When they had undressed they were sent to the cellar of the castle and then along a passageway on to the ramp and from there into the gas-van. In the castle there were signs marked “to the baths”. The gas vans were large vans, about 4-5 meters long, 2.2 meter wide and 2 meter high. The interior walls were lined with sheet metal. On the floor there was a wooden grille. The floor of the van had an opening which could be connected to the exhaust by means of a removable metal pipe. When the lorries were full of people the double doors at the back were closed and the exhaust connected to the interior of the van…

The Kommando member detailed as driver would start the engine right away so that the people inside the lorry were suffocated by the exhaust gases. Once this had taken place, the union between the exhaust and the inside of the lorry was disconnected and the van was driven to the camp in the woods were the bodies were unloaded. In the early days they were initially burned in mass graves, later incinerated… I then drove the van back to the castle and parked it there. Here it would be cleaned of the excretions of the people that had died in it. Afterwards it would once again be used for gassing…

I can no longer say what I thought at the time or whether I thought of anything at all. I can also no longer say today whether I was too influenced by the propaganda of the time to have refused to have carried out the orders I had been given.”

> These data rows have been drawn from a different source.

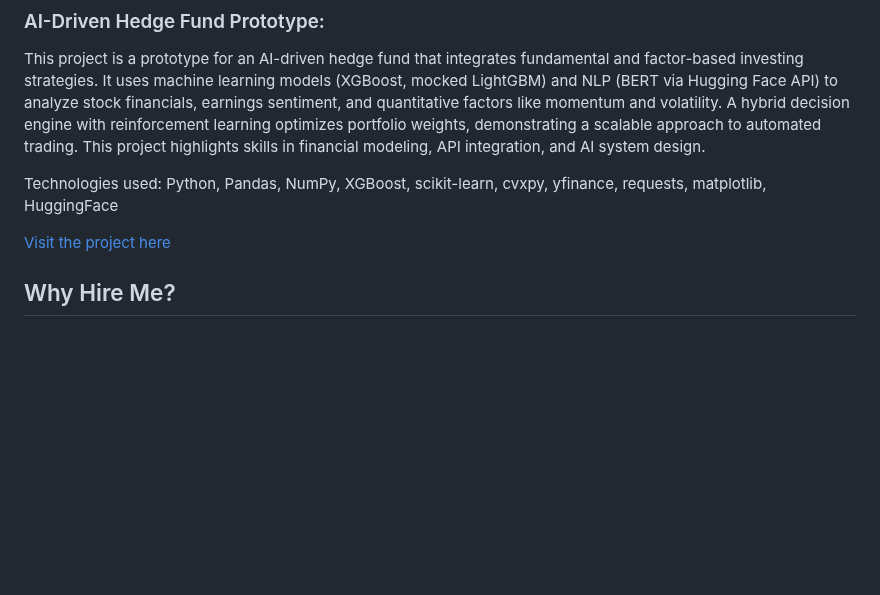
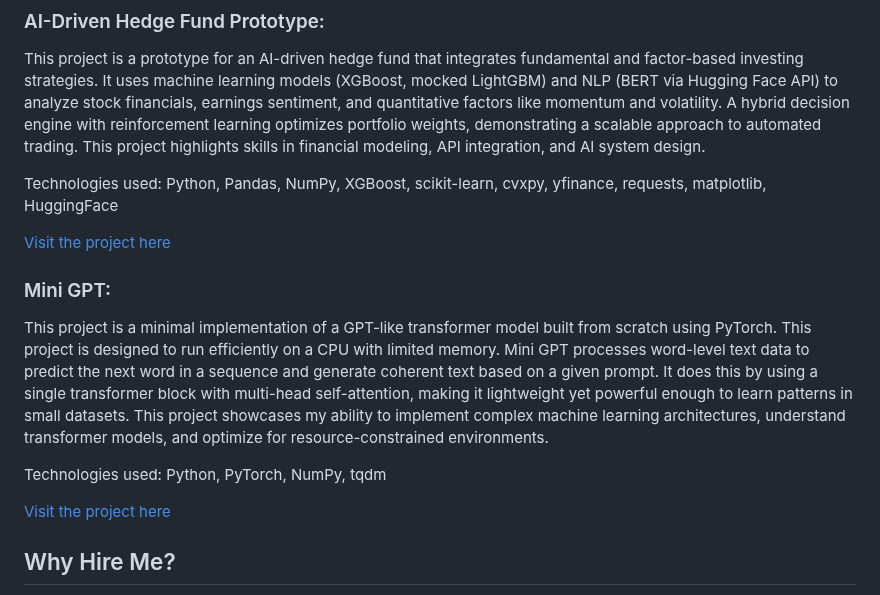
Before and after one commit to wyattS-95/WyattShabe, a Markdown page: README.md, the part around the change. GitHub-like rendering; blank space fills up the shorter version.

```diff
--- a/README.md
+++ b/README.md
@@ -35,6 +35,13 @@ Technologies used: Python, Pandas, NumPy, XGBoost, scikit-learn, cvxpy, yfinance
 
 [Visit the project here](https://github.com/wyattS-95/WyattShabe/blob/main/AI_hedgeFund_prototype.ipynb)
 
+### Mini GPT:
+This project is a minimal implementation of a GPT-like transformer model built from scratch using PyTorch. This project is designed to run efficiently on a CPU with limited memory. Mini GPT processes word-level text data to predict the next word in a sequence and generate coherent text based on a given prompt. It does this by using a single transformer block with multi-head self-attention, making it lightweight yet powerful enough to learn patterns in small datasets. This project showcases my ability to implement complex machine learning architectures, understand transformer models, and optimize for resource-constrained environments.
+
+Technologies used: Python, PyTorch, NumPy, tqdm
+
+[Visit the project here](https://github.com/wyattS-95/WyattShabe/blob/main/mini_gpt.ipynb)
+
 
 ## Why Hire Me?
 **Passion for Problem-Solving:** I'm passionate about taking on complex problems and finding innovative solutions through code.
```
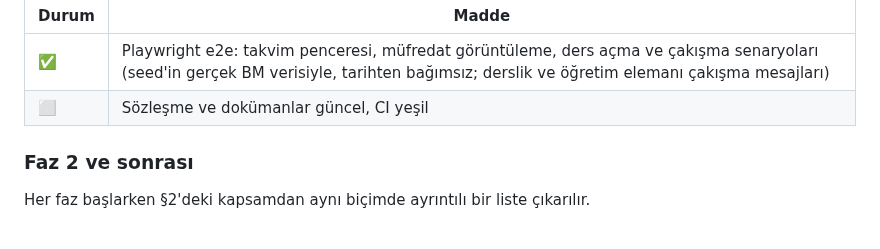
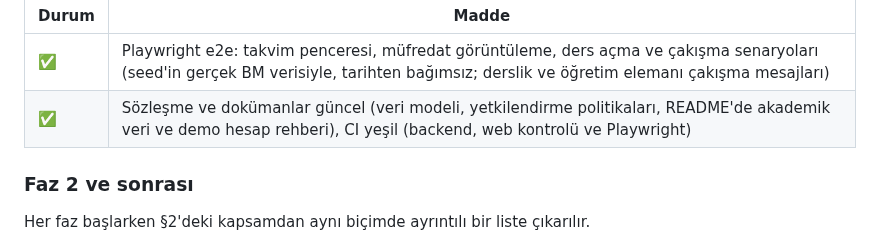
Before and after one commit to CAPELLAX02/agora, a Markdown page: docs/mimari/07-yol-haritasi.md, the part around the change. Rendered like a GitHub page.

Commit message:
Faz 2 tamamlandı

```diff
--- a/docs/mimari/07-yol-haritasi.md
+++ b/docs/mimari/07-yol-haritasi.md
@@ -238,7 +238,7 @@ flowchart LR
 | Durum | Madde |
 | --- | --- |
 | ✅ | Playwright e2e: takvim penceresi, müfredat görüntüleme, ders açma ve çakışma senaryoları (seed'in gerçek BM verisiyle, tarihten bağımsız; derslik ve öğretim elemanı çakışma mesajları) |
-| ⬜ | Sözleşme ve dokümanlar güncel, CI yeşil |
+| ✅ | Sözleşme ve dokümanlar güncel (veri modeli, yetkilendirme politikaları, README'de akademik veri ve demo hesap rehberi), CI yeşil (backend, web kontrolü ve Playwright) |
 
 ### Faz 2 ve sonrası
 
```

Bibliography

E. Klee and V. Riess W. Dressen, The Good Old Days (New York: The Free Press, 1988), pp. 219-220.